That video also highlights a post on Molyneux's Facebook page in which he declares "IP must die" in response to an article by Mark Cuban on reforming patents.
Molyneux: So there was a guy... I won't say troll, because that will poison the well. There was a fellow out there.Now, Molyneux's position that the trolling/harassment was a problem is a perfectly reasonable argument to make. But YouTube has a process for dealing with harassment and cyberbullying, and it's not abusing federal copyright law to silence those videos. And, while it's unclear if FreeDomainDamon was actually bullying Molyneux's readers, from everything that people have been presenting online in various forums, it seems pretty clear that TruShibe was not doing that, but was merely critical of Molyneux. However, thanks to multiple copyright claims against TruShibe's YouTube account, the entire account has been taken down.
Rogan: A gentleman.
Molyneux: A gentleman of trolly persuasion. I do these call in shows, and people talk about philosophy and ideas and whatever. And he had gotten some of those calls, and through means I don't pretend to understand, you know doxxing -- where you start revealing people's personal information -- he got pictures of their kids, he found out where they lived...
Molyneux: He had just done stuff where he was...
Rogan: So someone called in and he got pictures of their kid?
Molyneux: What can I tell you?
Rogan: Why would he do that?
Molyneux: Can I pretend to know why people do this, no.
Molyneux: So, everyone uses my stuff and I don't care about it. You can do a search on YouTube for my stuff and everybody who said 'I'd really like to reuse your stuff' I'm like 'hey, go for it.' Right? But we had a number of listeners who called in and said, 'listen, this guy is doing some pretty creepy stuff with my personal info here, I'm not comfortable with this.' So we used that mechanism to take that down. It's got nothing to do with copyright or anything like that, I just felt that listeners were being acted against in a negative way. A significantly negative way, so that's what we did. It's got nothing to do with copyright or anything like that.
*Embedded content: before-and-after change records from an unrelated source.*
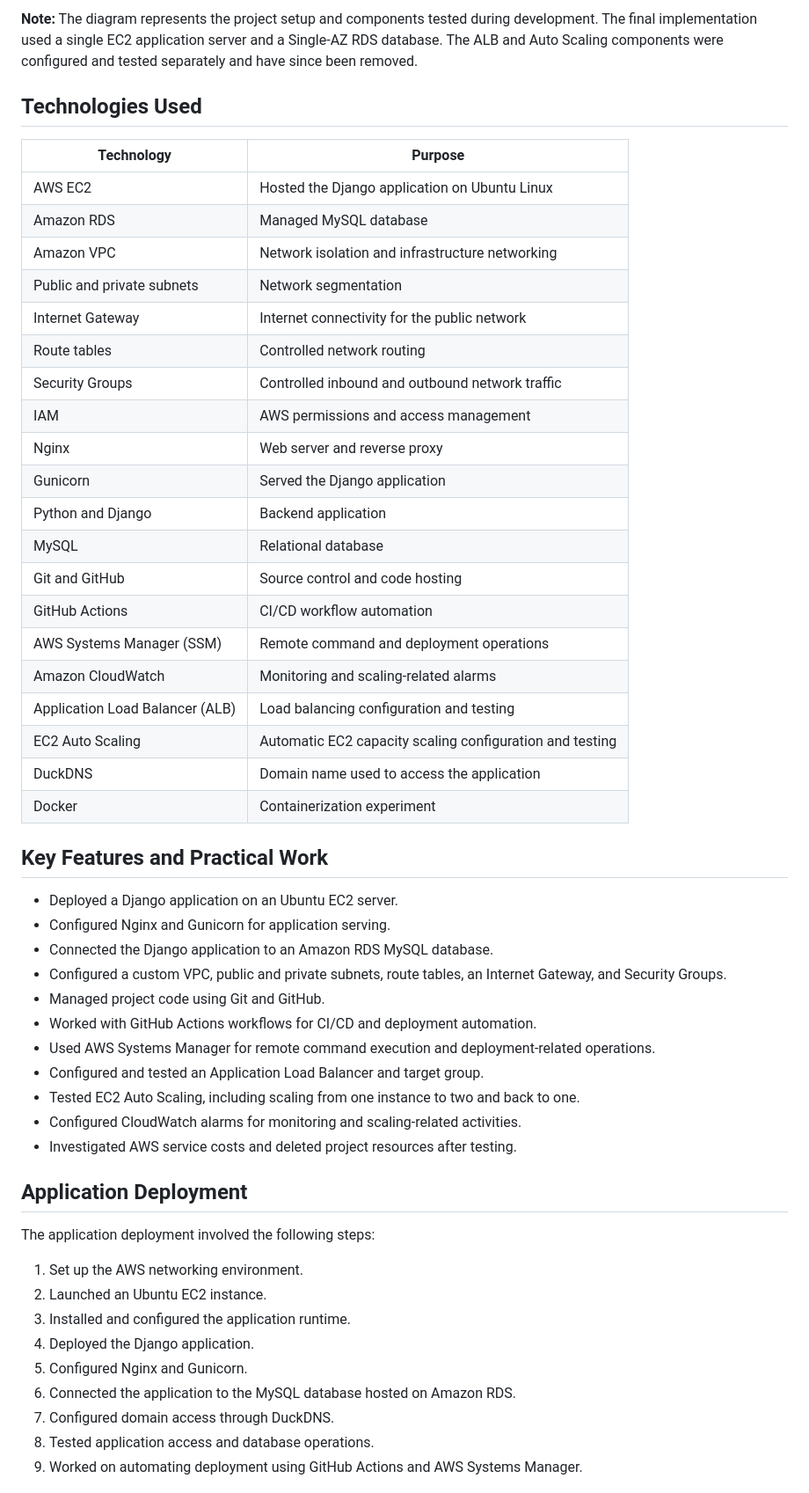
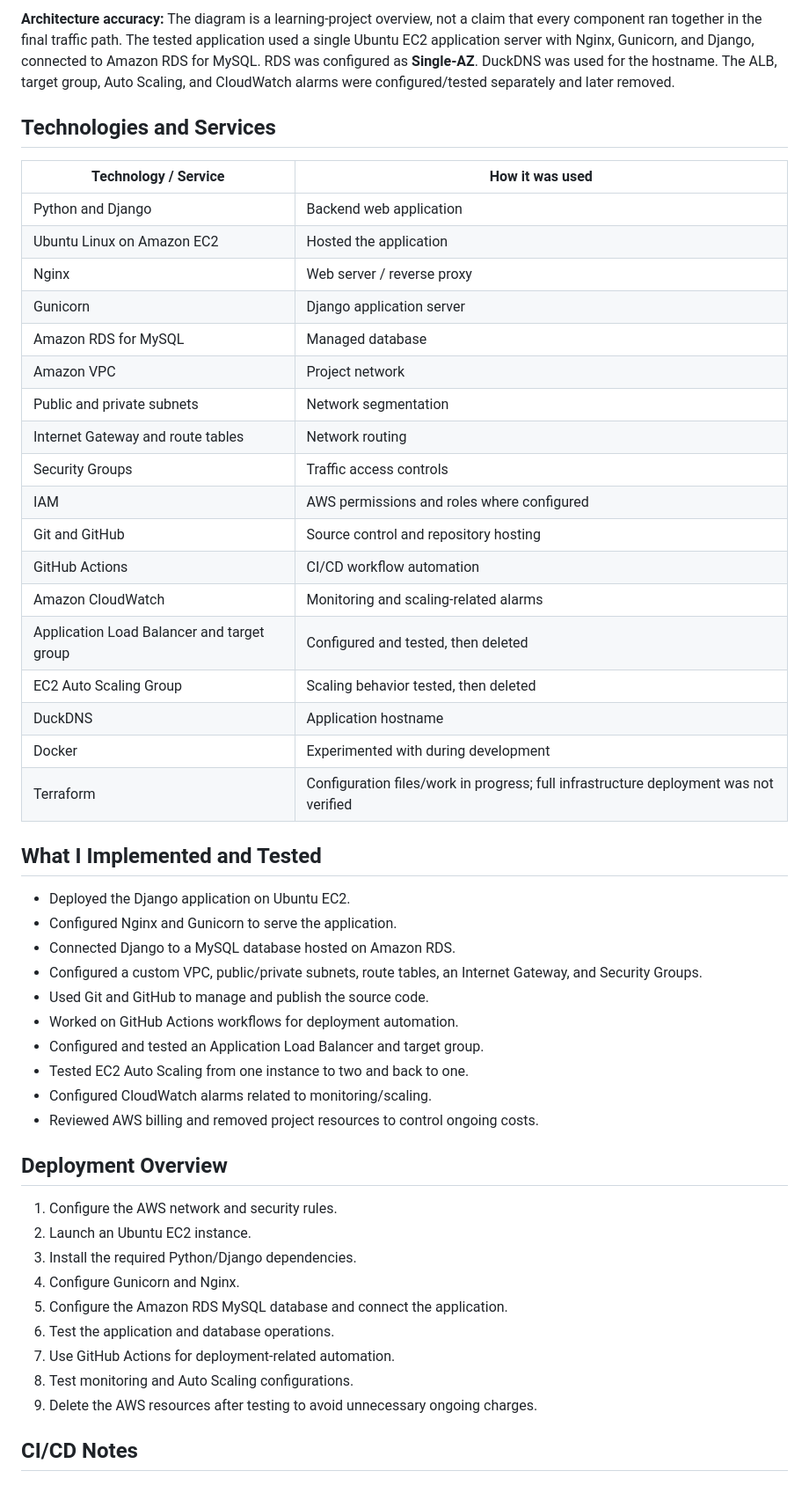
Before and after one commit to AMANYADAV162/secure-3-tier-web-application, a Markdown page: README.md, the part around one of its changes. Shown at 88% size. GitHub-like rendering.

```diff
--- a/README.md
+++ b/README.md
@@ -16,56 +10,53 @@ The application was deployed on an Ubuntu EC2 instance using Nginx and Gunicorn,
 
-**Note:** The diagram represents the project setup and components tested during development. The final implementation used a single EC2 application server and a Single-AZ RDS database. The ALB and Auto Scaling components were configured and tested separately and have since been removed.
+**Architecture accuracy:** The diagram is a learning-project overview, not a claim that every component ran together in the final traffic path. The tested application used a single Ubuntu EC2 application server with Nginx, Gunicorn, and Django, connected to Amazon RDS for MySQL. RDS was configured as **Single-AZ**. DuckDNS was used for the hostname. The ALB, target group, Auto Scaling, and CloudWatch alarms were configured/tested separately and later removed.
 
-## Technologies Used
+## Technologies and Services
 
-| Technology | Purpose |
+| Technology / Service | How it was used |
 |---|---|
-| AWS EC2 | Hosted the Django application on Ubuntu Linux |
-| Amazon RDS | Managed MySQL database |
-| Amazon VPC | Network isolation and infrastructure networking |
+| Python and Django | Backend web application |
+| Ubuntu Linux on Amazon EC2 | Hosted the application |
+| Nginx | Web server / reverse proxy |
+| Gunicorn | Django application server |
+| Amazon RDS for MySQL | Managed database |
+| Amazon VPC | Project network |
 | Public and private subnets | Network segmentation |
-| Internet Gateway | Internet connectivity for the public network |
-| Route tables | Controlled network routing |
-| Security Groups | Controlled inbound and outbound network traffic |
-| IAM | AWS permissions and access management |
-| Nginx | Web server and reverse proxy |
-| Gunicorn | Served the Django application |
-| Python and Django | Backend application |
-| MySQL | Relational database |
-| Git and GitHub | Source control and code hosting |
+| Internet Gateway and route tables | Network routing |
+| Security Groups | Traffic access controls |
+| IAM | AWS permissions and roles where configured |
+| Git and GitHub | Source control and repository hosting |
 | GitHub Actions | CI/CD workflow automation |
-| AWS Systems Manager (SSM) | Remote command and deployment operations |
 | Amazon CloudWatch | Monitoring and scaling-related alarms |
-| Application Load Balancer (ALB) | Load balancing configuration and testing |
-| EC2 Auto Scaling | Automatic EC2 capacity scaling configuration and testing |
-| DuckDNS | Domain name used to access the application |
-| Docker | Containerization experiment |
+| Application Load Balancer and target group | Configured and tested, then deleted |
+| EC2 Auto Scaling Group | Scaling behavior tested, then deleted |
+| DuckDNS | Application hostname |
+| Docker | Experimented with during development |
+| Terraform | Configuration files/work in progress; full infrastructure deployment was not verified |
 
-## Key Features and Practical Work
+## What I Implemented and Tested
 
-- Deployed a Django application on an Ubuntu EC2 server.
-- Configured Nginx and Gunicorn for application serving.
-- Connected the Django application to an Amazon RDS MySQL database.
-- Configured a custom VPC, public and private subnets, route tables, an Internet Gateway, and Security Groups.
-- Managed project code using Git and GitHub.
-- Worked with GitHub Actions workflows for CI/CD and deployment automation.
-- Used AWS Systems Manager for remote command execution and deployment-related operations.
+- Deployed the Django application on Ubuntu EC2.
+- Configured Nginx and Gunicorn to serve the application.
+- Connected Django to a MySQL database hosted on Amazon RDS.
+- Configured a custom VPC, public/private subnets, route tables, an Internet Gateway, and Security Groups.
+- Used Git and GitHub to manage and publish the source code.
+- Worked on GitHub Actions workflows for deployment automation.
 - Configured and tested an Application Load Balancer and target group.
-- Tested EC2 Auto Scaling, including scaling from one instance to two and back to one.
-- Configured CloudWatch alarms for monitoring and scaling-related activities.
-- Investigated AWS service costs and deleted project resources after testing.
+- Tested EC2 Auto Scaling from one instance to two and back to one.
+- Configured CloudWatch alarms related to monitoring/scaling.
+- Reviewed AWS billing and removed project resources to control ongoing costs.
 
-## Application Deployment
+## Deployment Overview
 
-The application deployment involved the following steps:
+1. Configure the AWS network and security rules.
+2. Launch an Ubuntu EC2 instance.
+3. Install the required Python/Django dependencies.
+4. Configure Gunicorn and Nginx.
+5. Configure the Amazon RDS MySQL database and connect the application.
+6. Test the application and database operations.
+7. Use GitHub Actions for deployment-related automation.
+8. Test monitoring and Auto Scaling configurations.
+9. Delete the AWS resources after testing to avoid unnecessary ongoing charges.
 
-1. Set up the AWS networking environment.
-2. Launched an Ubuntu EC2 instance.
-3. Installed and configured the application runtime.
-4. Deployed the Django application.
-5. Configured Nginx and Gunicorn.
-6. Connected the application to the MySQL database hosted on Amazon RDS.
-7. Configured domain access through DuckDNS.
-8. Tested application access and database operations.
-9. Worked on automating deployment using GitHub Actions and AWS Systems Manager.
+## CI/CD Notes
 
```
Also changed, not shown: other parts of README.md (+88 -86 lines).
People use my stuff all the time.
It does seem odd for someone who claims to be an anarchist and against "state violence" to then use copyright law to take down critical videos. I can understand the desire to avoid having listeners intimidated or harassed, but abusing copyright law seems like the wrong way to go about it. Not that it seems likely this will lead to a lawsuit, but the very fact that Molyneux flat out admits that this "had nothing to do with copyright" while using copyright law to silence a critic suggests that he may have opened himself up to DMCA 512(f) claim for "materially misrepresenting" his copyright claim with regards to the videos (many of which would have a strong fair use claim as well.
Either way, if you're going to go around claiming that you're against intellectual property and an "anarcho capitalist," it's going to look pretty sketchy when you use a federal law like copyright to censor someone else's speech that is critical of you.